"Is it a little brother?" Boromir asked.

Denethor, sitting on the bed beside Finduilas and the baby, could not bring himself to speak. But Ecthelion held his arms out to Boromir.

"It is indeed," he said. "Do not be shy, Boromir. Come and give your mama a kiss and meet your new baby brother."

Boromir needed no second invitation. He hurried over, and Denethor lifted him up onto the high bed. Remembering his nurse's warnings, Boromir gave Finduilas a very gentle hug and kiss, and then turned his attention to the bundle she held in her arms.

"Is that my brother?" he asked.

"Yes," she said, pulling the blankets aside to reveal a little red face. "This is Faramir."

"Oooh," Boromir said, peering at Faramir. "He's so little. Was I ever that little?"

Denethor opened his mouth, but Finduilas shot him a warning glance. "Yes you were," she said. "You were just that little once."

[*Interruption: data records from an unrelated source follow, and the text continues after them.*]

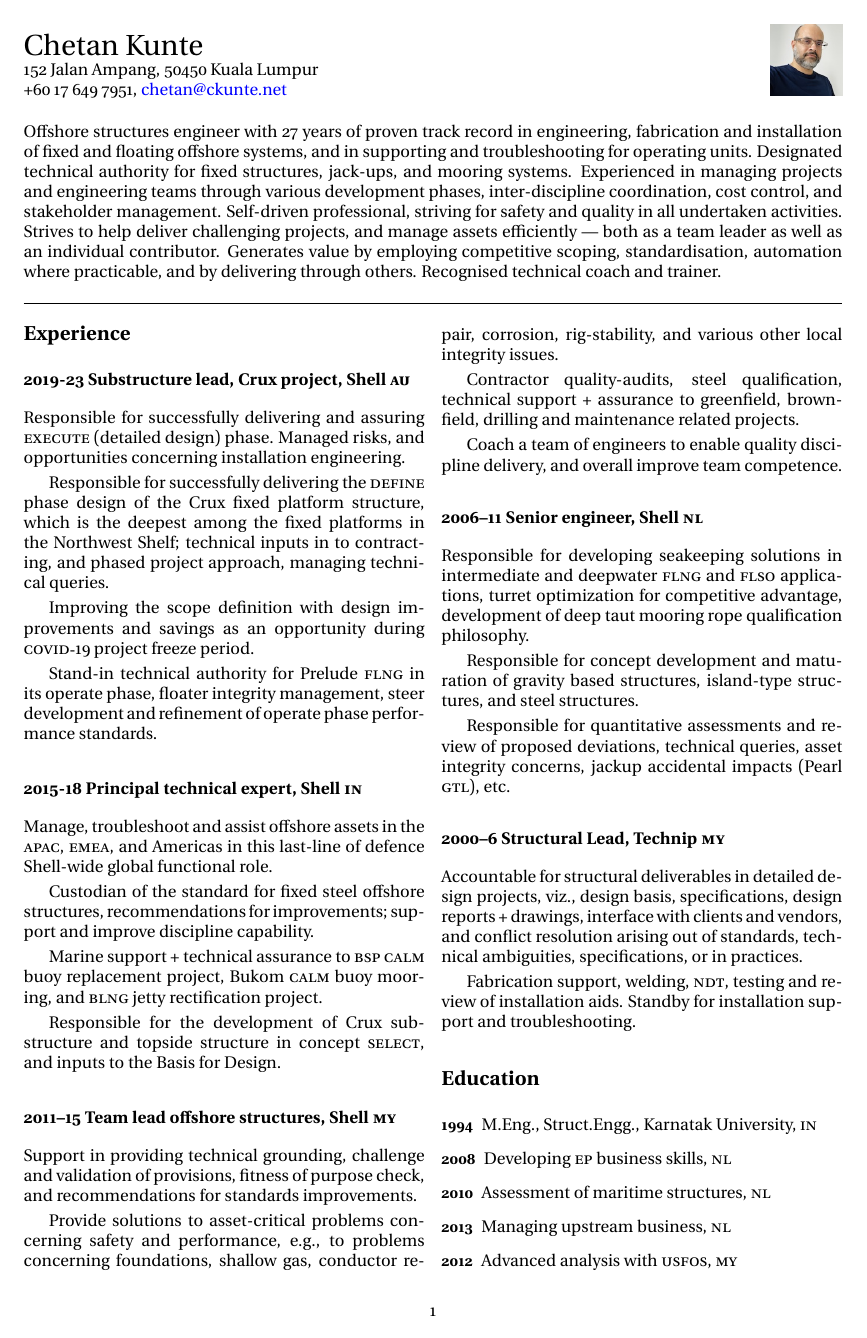
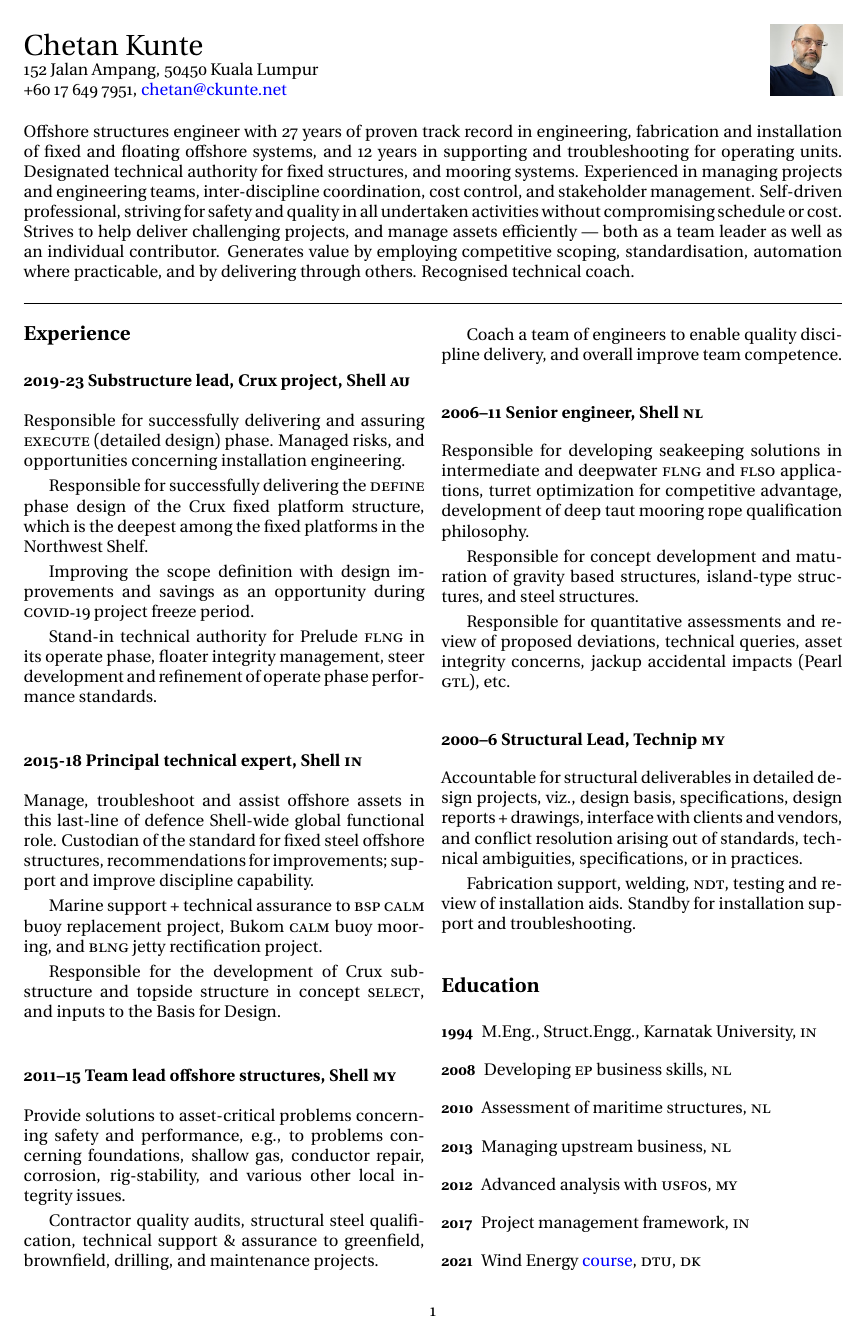
Before and after one commit to ckunte/resume, a LaTeX CV (ckunte-resume.tex, which reads incl/jobs.tex, incl/profile.tex): page 1 of 2. Compiled offline with XeLaTeX.

Commit message:
No-one is interested in LaTeX skills, hence remove
Omit needless/duplicate/unimportant phrases

Update relevant info; omit needless words

```diff
--- a/incl/jobs.tex
+++ b/incl/jobs.tex
@@ -6,7 +6,7 @@
 
 Responsible for successfully delivering and assuring \textsc{execute} (detailed design) phase. Managed risks, and opportunities concerning installation engineering.
 
-Responsible for successfully delivering the \textsc{define} phase design of the Crux fixed platform structure, which is the deepest among the fixed platforms in the Northwest Shelf; technical inputs in to contracting, and phased project approach, managing technical queries.
+Responsible for successfully delivering the \textsc{define} phase design of the Crux fixed platform structure, which is the deepest among the fixed platforms in the Northwest Shelf.
 
 Improving the scope definition with design improvements and savings as an opportunity during \textsc{covid-19} project freeze period.
 
@@ -17,9 +17,7 @@ Stand-in technical authority for Prelude \textsc{flng} in its operate phase, flo
 \subsection*{2015-18 Principal technical expert, Shell \textsc{in}} % (fold)
 \label{sub:c2}
 
-Manage, troubleshoot and assist offshore assets in the \textsc{apac}, \textsc{emea}, and Americas in this last-line of defence Shell-wide global functional role.
-
-Custodian of the standard for fixed steel offshore structures, recommendations for improvements; support and improve discipline capability.
+Manage, troubleshoot and assist offshore assets in this last-line of defence Shell-wide global functional role. Custodian of the standard for fixed steel offshore structures, recommendations for improvements; support and improve discipline capability.
 
 Marine support + technical assurance to \textsc{bsp} \textsc{calm} buoy replacement project, Bukom \textsc{calm} buoy mooring, and \textsc{blng} jetty rectification project.
 
@@ -30,11 +28,11 @@ Responsible for the development of Crux substructure and topside structure in co
 \subsection*{2011--15 Team lead offshore structures, Shell \textsc{my}} % (fold)
 \label{sub:c3}
 
-Support in providing technical grounding, challenge and validation of provisions, fitness of purpose check, and recommendations for standards improvements.
+% Support in providing technical grounding, challenge and validation of provisions, fitness of purpose check, and recommendations for standards improvements.
 
 Provide solutions to asset-critical problems concerning safety and performance, e.g., to problems concerning foundations, shallow gas, conductor repair, corrosion, rig-stability, and various other local integrity issues.
 
-Contractor quality-audits, steel qualification, technical support + assurance to greenfield, brownfield, drilling and maintenance related projects. %, e.g., modifications, upgrades, and decommissioning.
+Contractor quality audits, structural steel qualification, technical support \& assurance to greenfield, brownfield, drilling, and maintenance projects. %, e.g., modifications, upgrades, and decommissioning.
 
 % Responsible for discipline delivery, accountable for deliverables in concept development and maturation through phases of opportunity, validation and assurance in each phase.
 
--- a/incl/profile.tex
+++ b/incl/profile.tex
@@ -1 +1 @@
-\noindent Offshore structures engineer with 27 years of proven track record in engineering, fabrication and installation of fixed and floating offshore systems, and in supporting and troubleshooting for operating units. Designated technical authority for fixed structures, jack-ups, and mooring systems. Experienced in managing projects and engineering teams through various development phases, inter-discipline coordination, cost control, and stakeholder management. Self-driven professional, striving for safety and quality in all undertaken activities. Strives to help deliver challenging projects, and manage assets efficiently --- both as a team leader as well as an individual contributor. Generates value by employing competitive scoping, standardisation, automation where practicable, and by delivering through others. Recognised technical coach and trainer.
+\noindent Offshore structures engineer with 27 years of proven track record in engineering, fabrication and installation of fixed and floating offshore systems, and 12 years in supporting and troubleshooting for operating units. Designated technical authority for fixed structures, and mooring systems. Experienced in managing projects and engineering teams, inter-discipline coordination, cost control, and stakeholder management. Self-driven professional, striving for safety and quality in all undertaken activities without compromising schedule or cost. Strives to help deliver challenging projects, and manage assets efficiently --- both as a team leader as well as an individual contributor. Generates value by employing competitive scoping, standardisation, automation where practicable, and by delivering through others. Recognised technical coach.
```
Also changed, not shown: incl/comp.tex (+1 -3 lines).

"But now you are a big boy," Denethor reminded him. In truth, he thought that Boromir had been a larger, more robust baby than this little wrinkled mite, but he did not mention it to the child. It would not have made any impression. Boromir was utterly entranced, reaching into the blankets until he found Faramir's hand and pulled it out to examine it. The tiny fingers promptly curled around his own, and Boromir laughed.

"Faramir likes me!" he cried. "Can I hold him?"

"No," Dirnilas said. "He is much too little for you to hold."

"I think not," his nurse said. She lifted Boromir into a chair and piled pillows under his elbows until he was firmly wedged in, his arms raised and supported. Then she picked Faramir up with her experienced hands and laid him gently in Boromir's lap.

"Hello, little baby brother," Boromir said. "I am Boromir, and I am your big brother. I want you to hurry up and grow big and strong like me so that we can play swords together." Faramir yawned, eliciting another giggle from Boromir.

"He is a beautiful baby," Ecthelion said to Finduilas. "Congratulations, my dear. You have done yourself proud."

"And how happy Boromir looks," Imrahil added.

Finduilas smiled wearily at her husband. "They will be perfect playmates for each other," she said. "There is still time to have a little girl as well, and then she will have not one, but two big brothers to dote on her."

Denethor smiled at his wife. A man could do worse than to have two big, healthy sons, he decided. They could try for a daughter later. And his big boy's eyes were shining with love for the baby brother he had so eagerly awaited.